Others, like Hale, are more optimistic. The Morningstar analyst hopes that recent scandals involving tech platforms have spurred ESG analysts to weigh social impact calculations more heavily in their overall scores for tech giants. It is, after all, simply impossible for such companies to avoid the issue for very long compared to the days before the internet, when “it was fairly easy for companies that had reputational challenges that come up to spin that out of the headlines,” says Hale.
Those who dismiss the value of ESG principles in making capitalism more sustainable, argues Behar, are ignoring the positive impact made by targeted shareholder advocacy (and also the value created by hundreds of sustainably minded mutual funds and ETFs). As You Sow is in the process of organising a shareholder resolution at Amazon that would force it to issue a report describing the extent to which the investment of its pension fund in companies linked to fossil fuel extraction aligns with the firm’s climate goals, while also fighting a case in the US courts system that would see Amazon classified as a conventional retailer.

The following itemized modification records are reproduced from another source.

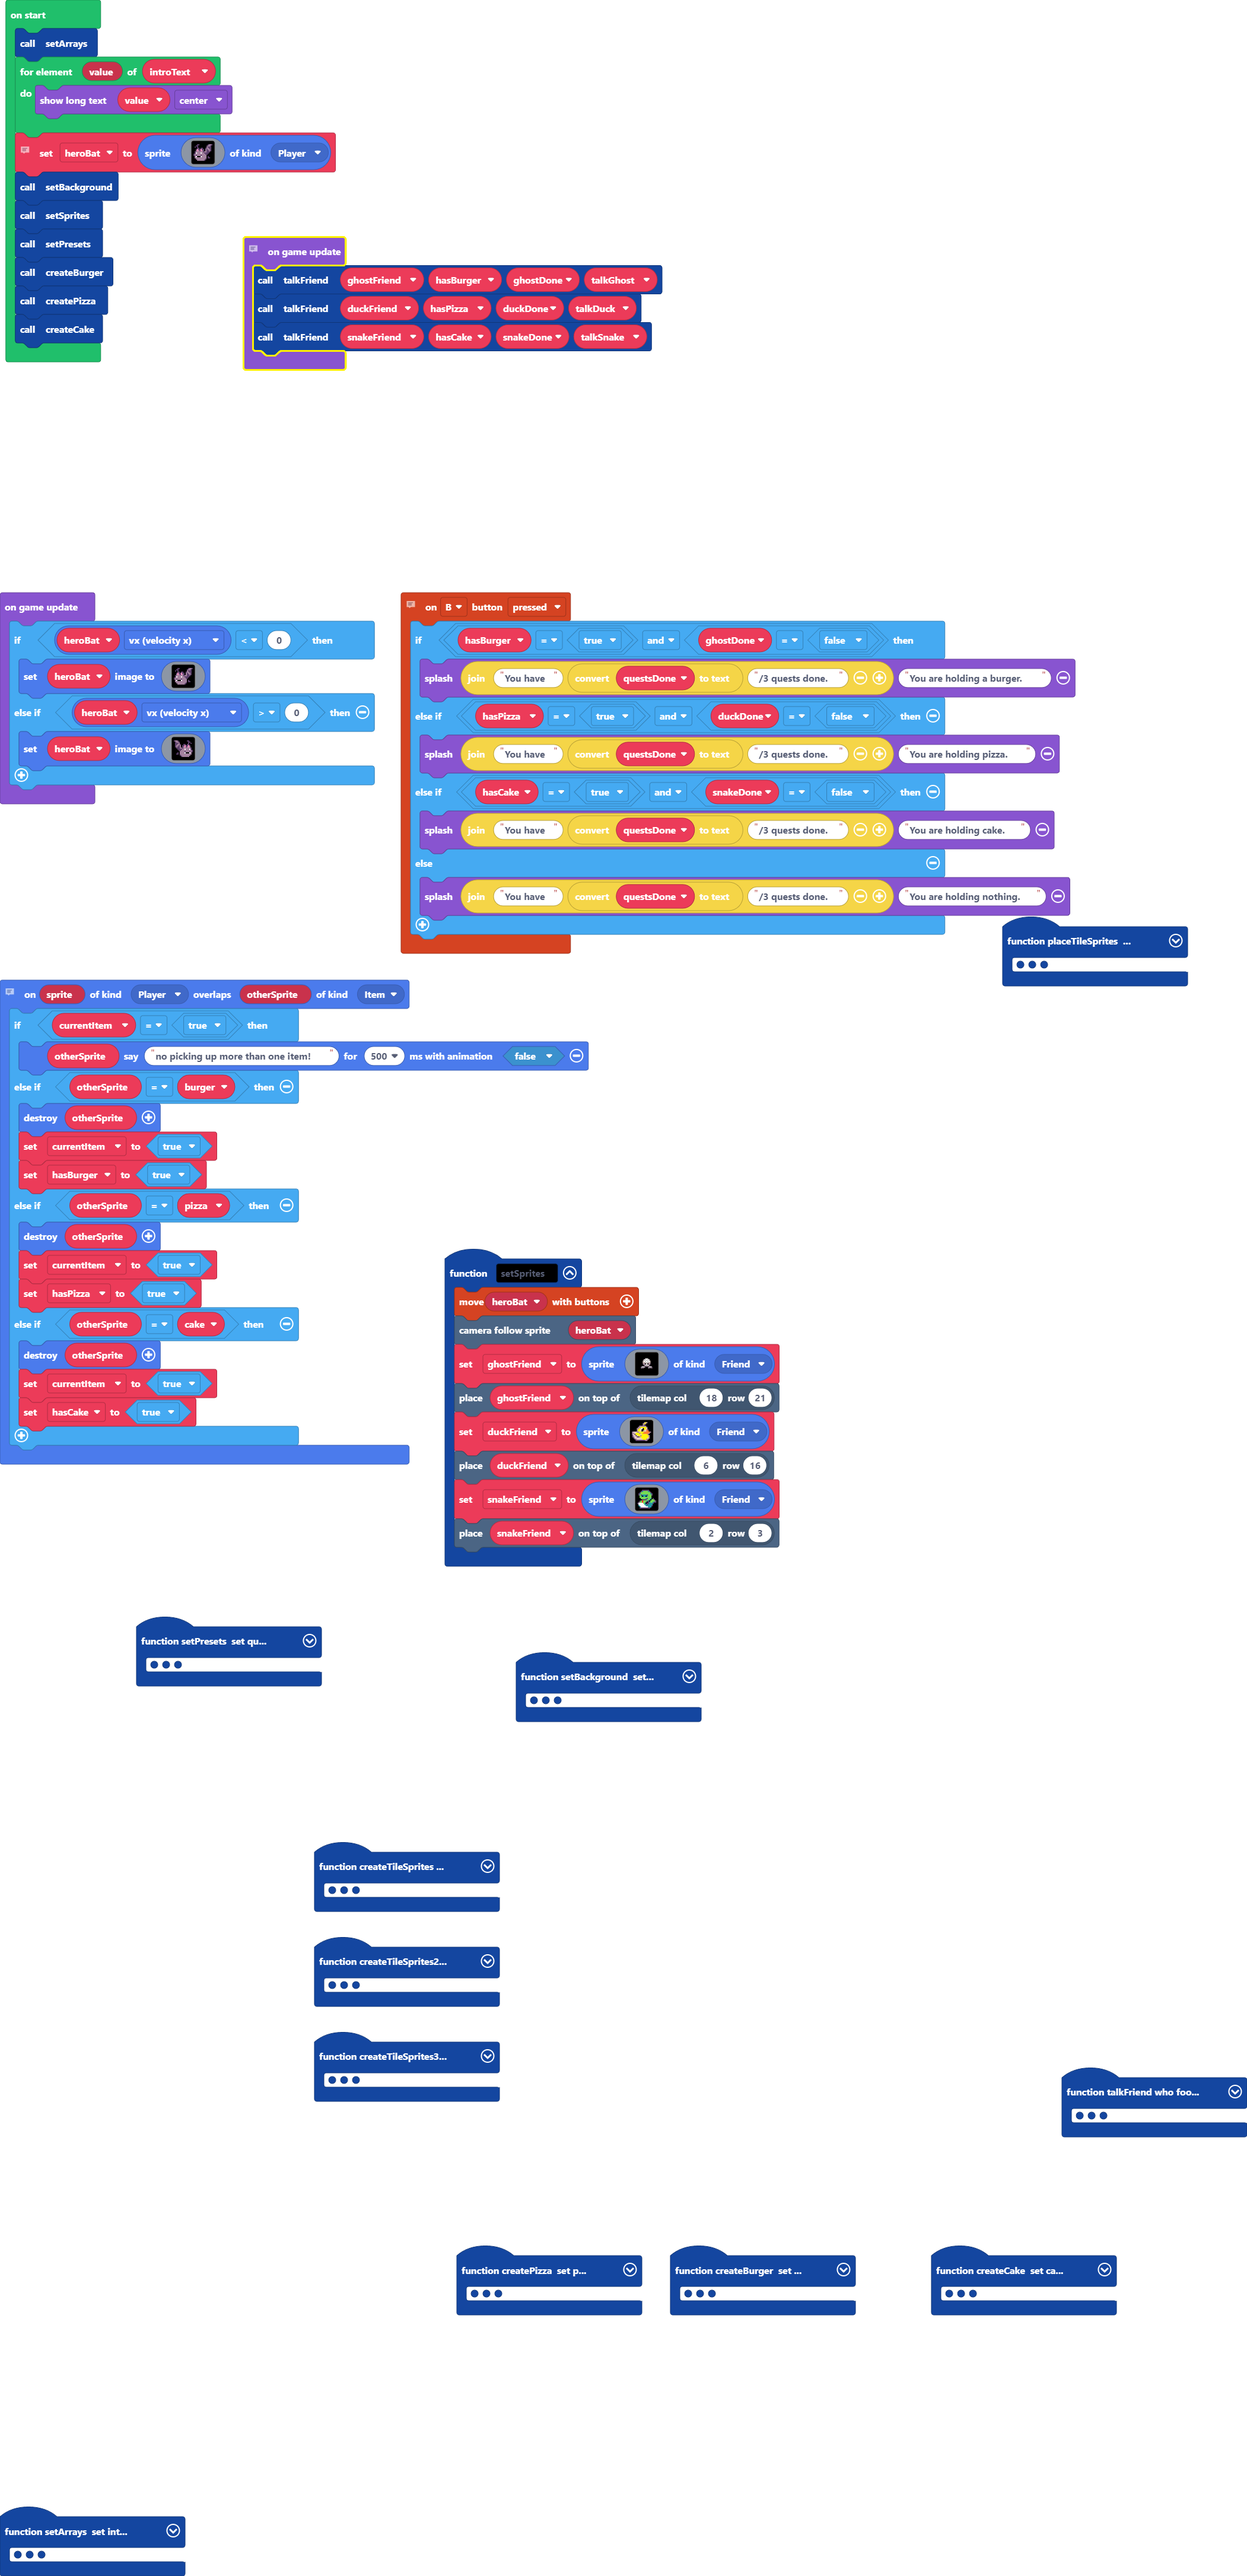
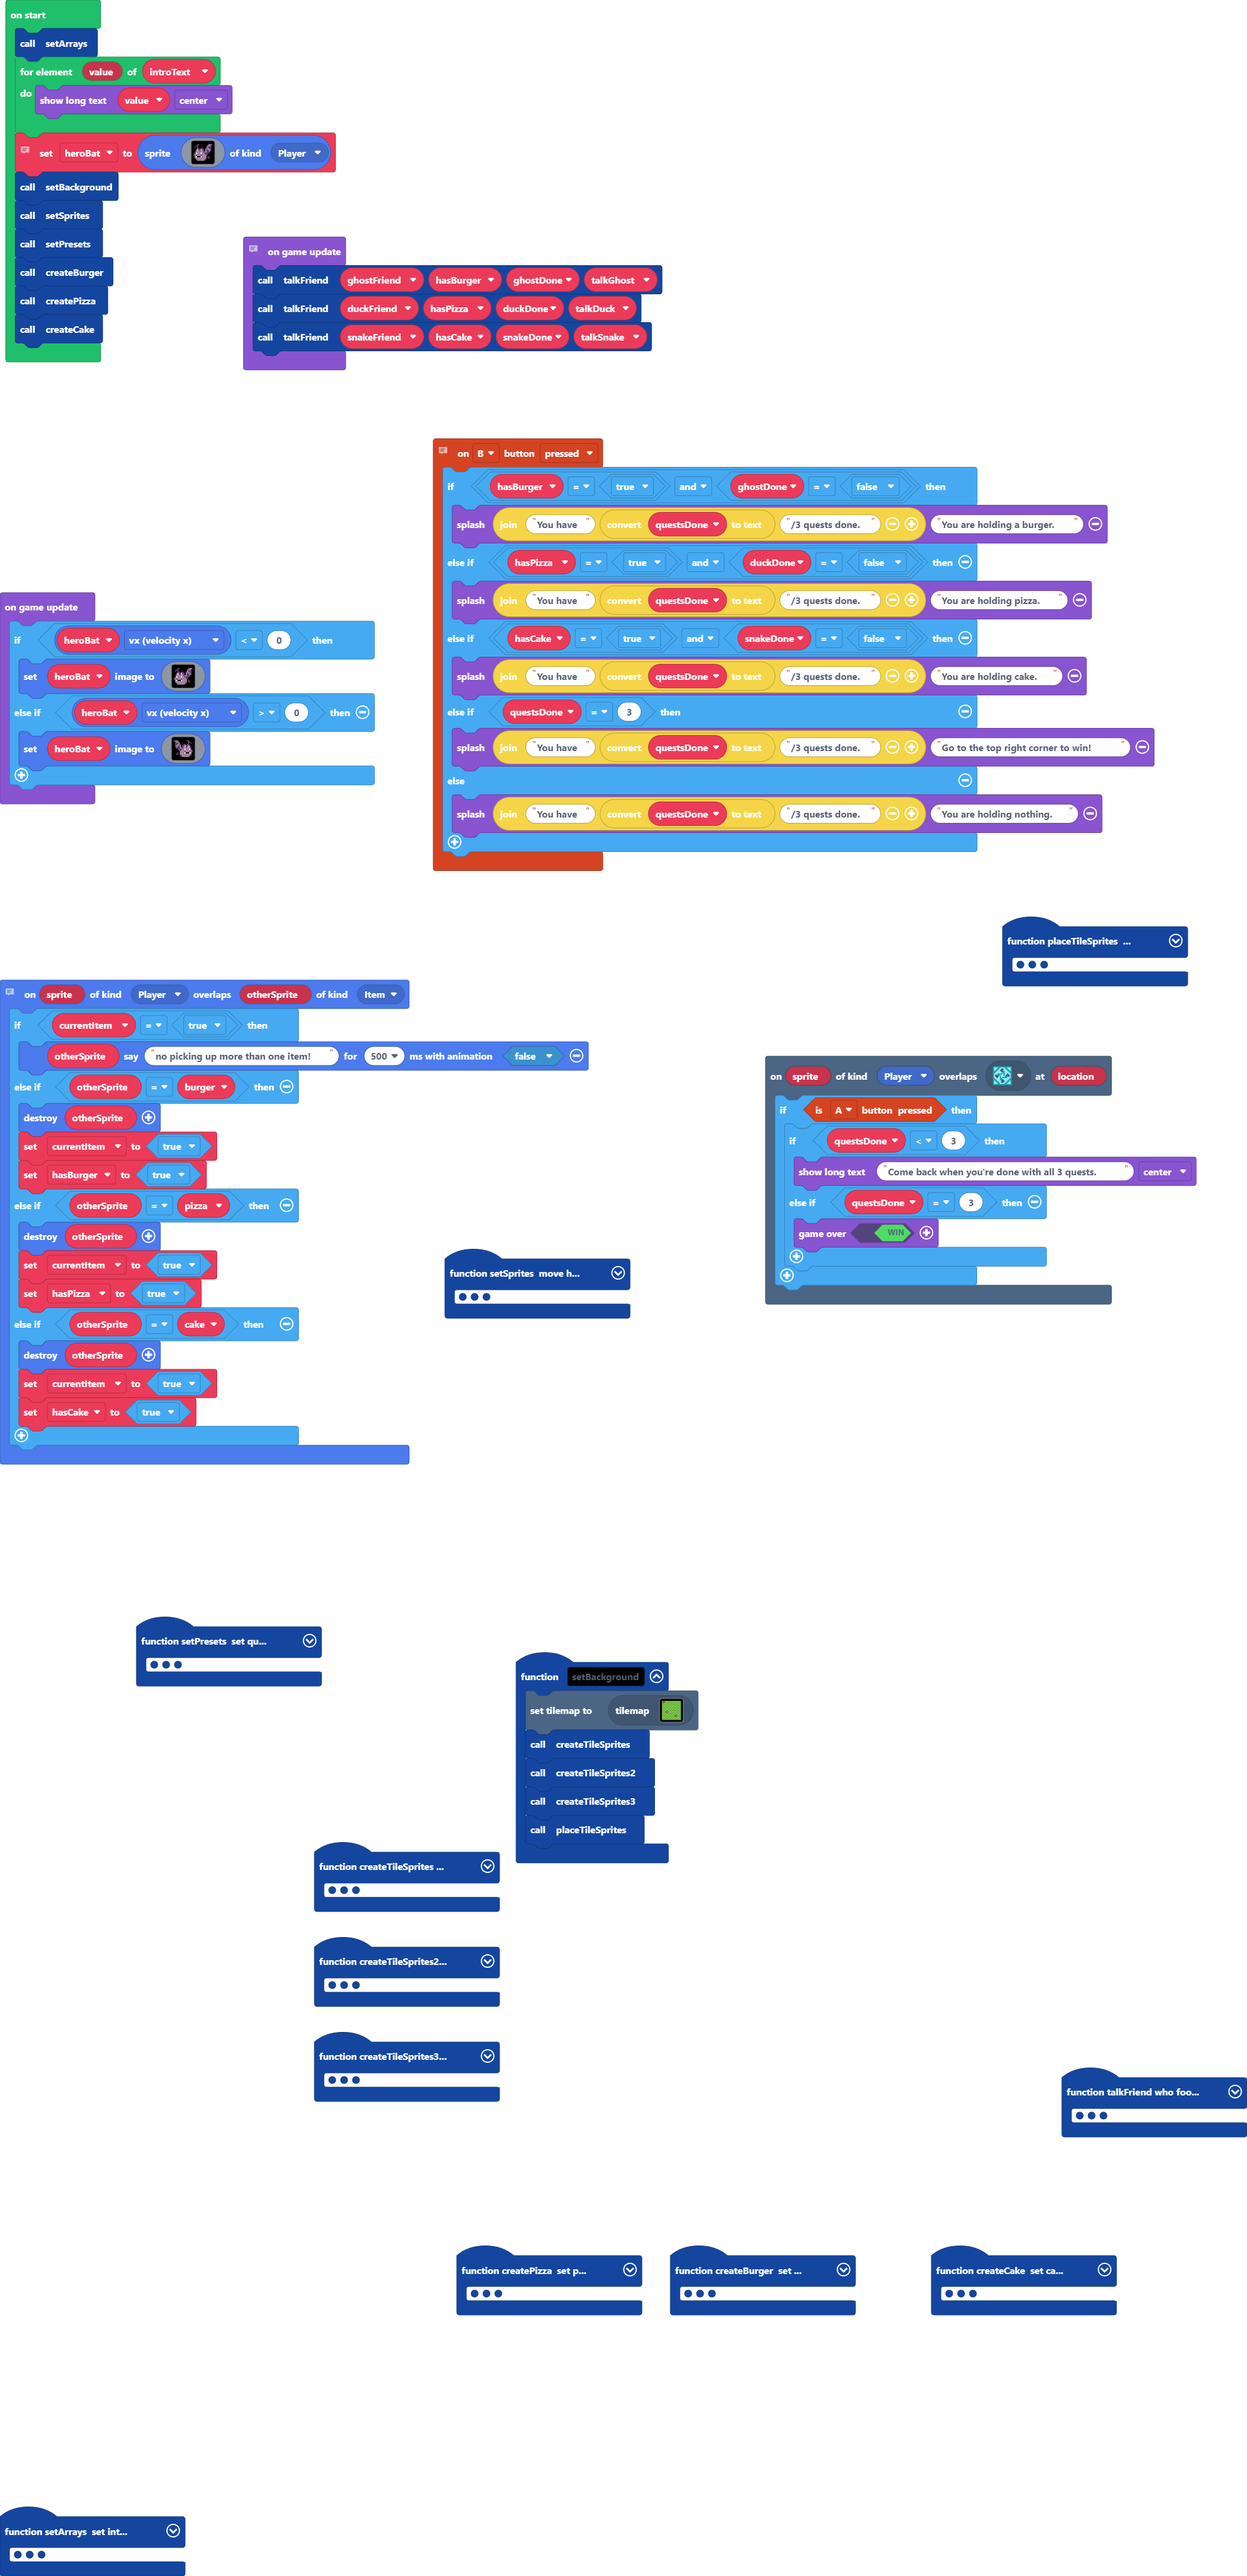
Update main.blocks, main.ts, tilemap.g.jres, tilemap.g.ts

Changed region(s): [[0.3092, 0.1555, 0.9277, 0.3731], [0.3402, 0.4042, 0.9586, 0.7462]]

diff --git a/tilemap.g.ts b/tilemap.g.ts
@@ -112,7 +112,7 @@ namespace myTiles {
 . . . . . . . . . . . . . . . . 
 `, [myTiles.transparency16], TileScale.Sixteen);
             case "level1":
[2 lines of base64/hex data omitted]
 .........................
 .........................
 .222.....................
@@ -138,7 +138,7 @@ namespace myTiles {
 .........................
 .........................
 .........................
-`, [myTiles.transparency16,sprites.castle.tileGrass3,myTiles.tile1,myTiles.tile7,myTiles.tile8,sprites.castle.tileGrass1,sprites.castle.tileGrass2,myTiles.tile2,myTiles.tile9,myTiles.tile12,myTiles.tile13,myTiles.tile14,myTiles.tile15,myTiles.tile5,myTiles.tile6,myTiles.tile10,myTiles.tile11], TileScale.Sixteen);
+`, [myTiles.transparency16,sprites.castle.tileGrass3,myTiles.tile1,myTiles.tile7,myTiles.tile8,sprites.castle.tileGrass1,sprites.castle.tileGrass2,myTiles.tile2,myTiles.tile9,myTiles.tile12,myTiles.tile13,myTiles.tile14,myTiles.tile15,myTiles.tile5,myTiles.tile6,myTiles.tile10,myTiles.tile11,sprites.dungeon.collectibleInsignia], TileScale.Sixteen);
         }
         return null;
     })

diff --git a/main.ts b/main.ts
@@ -55,6 +55,8 @@ controller.B.onEvent(ControllerButtonEvent.Pressed, function () {
         game.splash("You have " + convertToText(questsDone) + "/3 quests done.", "You are holding pizza.")
     } else if (hasCake == true && snakeDone == false) {
         game.splash("You have " + convertToText(questsDone) + "/3 quests done.", "You are holding cake.")
+    } else if (questsDone == 3) {
+        game.splash("You have " + convertToText(questsDone) + "/3 quests done.", "Go to the top right corner to win!")
     } else {
         game.splash("You have " + convertToText(questsDone) + "/3 quests done.", "You are holding nothing.")
     }
@@ -749,6 +751,15 @@ function talkFriend (who: Sprite, food: boolean, done: boolean, meet: boolean) {
         heroBat.setFlag(SpriteFlag.Ghost, false)
     }
 }
+scene.onOverlapTile(SpriteKind.Player, sprites.dungeon.collectibleInsignia, function (sprite, location) {
+    if (controller.A.isPressed()) {
+        if (questsDone < 3) {
+            game.showLongText("Come back when you're done with all 3 quests.", DialogLayout.Center)
+        } else if (questsDone == 3) {
+            game.over(true)
+        }
+    }
+})
 let rejectText: string[] = []
 let friendText: string[] = []
 let talkSnake = false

If successful, this would tighten the company's legal responsibility to police rogue sellers on its platform, like those who sell face whitening cream containing 38,000 times the legal limit of mercury.
As You Sow isn’t alone in this regard. Proxy shareholder resolutions have markedly increased among tech giants in the past two years, with many intended to force internal changes that would improve the ESG credentials of these companies. Not all change needs to be forced by a vote, says Behar. “Last year, we got 188 engagements” with companies, he says. “102 of these companies said, ‘Great idea, thank you for the data. Let’s go get to work.’ 86 we had to file a shareholder resolution because they didn’t want to do anything, and then half of those agreed to our terms.”
New rules about material information disclosure brought in by the SEC also point toward an improvement in corporate transparency across the board, explains Behar. “We trust financial data because it is verified and in the audit and in a standardised format,” he says. “We need to trust all material disclosures in the same way.”
Reaching that state of affairs – one that might finally hold companies up to uniform standards on racial inclusion, governance and Scope 3 emissions – would make it harder to publish misleading information and make it easier for sustainable investors to hold Big Tech firms to account on their operations.
Currently, however, data on these metrics is something that activist investors have to fight to publicise. “Trust… has got to underpin all of this” effort, says Behar. “Right now, we don’t have that.”